— PROBLEM REQUIREMENTS —
Only lines containing "error" belong in the answer, each copied from the entries below.

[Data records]
>>>
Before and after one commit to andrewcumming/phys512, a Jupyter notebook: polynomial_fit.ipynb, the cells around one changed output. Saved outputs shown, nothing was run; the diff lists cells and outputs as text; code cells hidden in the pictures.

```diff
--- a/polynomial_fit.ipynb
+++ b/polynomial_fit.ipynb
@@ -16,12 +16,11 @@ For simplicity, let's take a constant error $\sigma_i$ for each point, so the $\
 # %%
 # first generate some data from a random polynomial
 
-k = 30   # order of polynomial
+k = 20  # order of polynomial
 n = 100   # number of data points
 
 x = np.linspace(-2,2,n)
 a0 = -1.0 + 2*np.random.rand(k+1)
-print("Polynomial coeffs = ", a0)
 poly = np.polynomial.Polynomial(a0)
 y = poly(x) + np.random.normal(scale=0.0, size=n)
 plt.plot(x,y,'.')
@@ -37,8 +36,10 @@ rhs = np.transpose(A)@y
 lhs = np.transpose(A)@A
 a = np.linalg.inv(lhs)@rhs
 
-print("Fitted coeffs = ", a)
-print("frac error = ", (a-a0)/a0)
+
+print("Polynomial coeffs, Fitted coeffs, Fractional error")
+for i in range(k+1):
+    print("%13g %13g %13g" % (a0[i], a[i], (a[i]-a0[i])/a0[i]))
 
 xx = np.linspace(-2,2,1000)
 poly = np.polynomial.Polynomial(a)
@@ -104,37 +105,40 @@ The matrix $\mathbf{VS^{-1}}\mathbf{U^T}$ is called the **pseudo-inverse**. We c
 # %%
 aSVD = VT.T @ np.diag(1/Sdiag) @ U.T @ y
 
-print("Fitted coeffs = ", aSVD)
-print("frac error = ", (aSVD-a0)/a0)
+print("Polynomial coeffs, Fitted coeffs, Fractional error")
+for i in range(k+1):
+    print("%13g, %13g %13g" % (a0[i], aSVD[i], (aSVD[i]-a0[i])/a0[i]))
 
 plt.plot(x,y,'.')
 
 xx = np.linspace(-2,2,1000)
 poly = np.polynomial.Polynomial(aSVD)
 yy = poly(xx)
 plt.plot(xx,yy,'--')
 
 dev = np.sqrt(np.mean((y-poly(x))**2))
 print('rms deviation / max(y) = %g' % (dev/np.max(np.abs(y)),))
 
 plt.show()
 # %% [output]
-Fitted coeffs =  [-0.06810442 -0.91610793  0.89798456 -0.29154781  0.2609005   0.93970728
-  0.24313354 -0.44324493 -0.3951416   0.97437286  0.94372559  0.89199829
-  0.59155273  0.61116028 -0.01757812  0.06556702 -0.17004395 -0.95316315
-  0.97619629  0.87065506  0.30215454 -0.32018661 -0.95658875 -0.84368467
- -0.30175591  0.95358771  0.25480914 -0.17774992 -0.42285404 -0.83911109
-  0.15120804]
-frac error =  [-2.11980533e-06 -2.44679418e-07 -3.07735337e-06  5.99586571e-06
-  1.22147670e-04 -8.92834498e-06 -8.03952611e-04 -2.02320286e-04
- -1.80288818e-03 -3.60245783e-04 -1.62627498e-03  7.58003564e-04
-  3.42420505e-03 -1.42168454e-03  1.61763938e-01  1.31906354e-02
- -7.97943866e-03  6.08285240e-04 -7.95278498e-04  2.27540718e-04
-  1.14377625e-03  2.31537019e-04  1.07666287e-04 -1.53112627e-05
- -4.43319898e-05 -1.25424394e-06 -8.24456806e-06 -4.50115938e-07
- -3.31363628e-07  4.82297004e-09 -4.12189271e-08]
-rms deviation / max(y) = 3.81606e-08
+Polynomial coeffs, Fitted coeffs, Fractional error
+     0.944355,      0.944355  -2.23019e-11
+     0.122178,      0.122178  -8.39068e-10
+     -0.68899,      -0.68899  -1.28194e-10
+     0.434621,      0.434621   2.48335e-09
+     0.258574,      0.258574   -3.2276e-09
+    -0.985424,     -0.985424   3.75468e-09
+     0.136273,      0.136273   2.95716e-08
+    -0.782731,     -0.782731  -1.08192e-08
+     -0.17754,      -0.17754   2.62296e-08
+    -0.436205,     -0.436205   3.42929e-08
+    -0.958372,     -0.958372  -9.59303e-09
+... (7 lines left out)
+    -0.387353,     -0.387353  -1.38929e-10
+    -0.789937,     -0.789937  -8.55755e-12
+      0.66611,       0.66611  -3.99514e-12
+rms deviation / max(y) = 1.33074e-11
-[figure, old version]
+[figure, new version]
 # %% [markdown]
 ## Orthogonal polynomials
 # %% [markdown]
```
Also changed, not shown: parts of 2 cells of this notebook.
<<<
— ANSWER SECTION —
@@ -16,12 +16,11 @@ For simplicity, let's take a constant error $\sigma_i$ for each point, so the $\
-print("frac error = ", (a-a0)/a0)
+print("Polynomial coeffs, Fitted coeffs, Fractional error")
-print("frac error = ", (aSVD-a0)/a0)
+print("Polynomial coeffs, Fitted coeffs, Fractional error")
-frac error =  [-2.11980533e-06 -2.44679418e-07 -3.07735337e-06  5.99586571e-06
+Polynomial coeffs, Fitted coeffs, Fractional error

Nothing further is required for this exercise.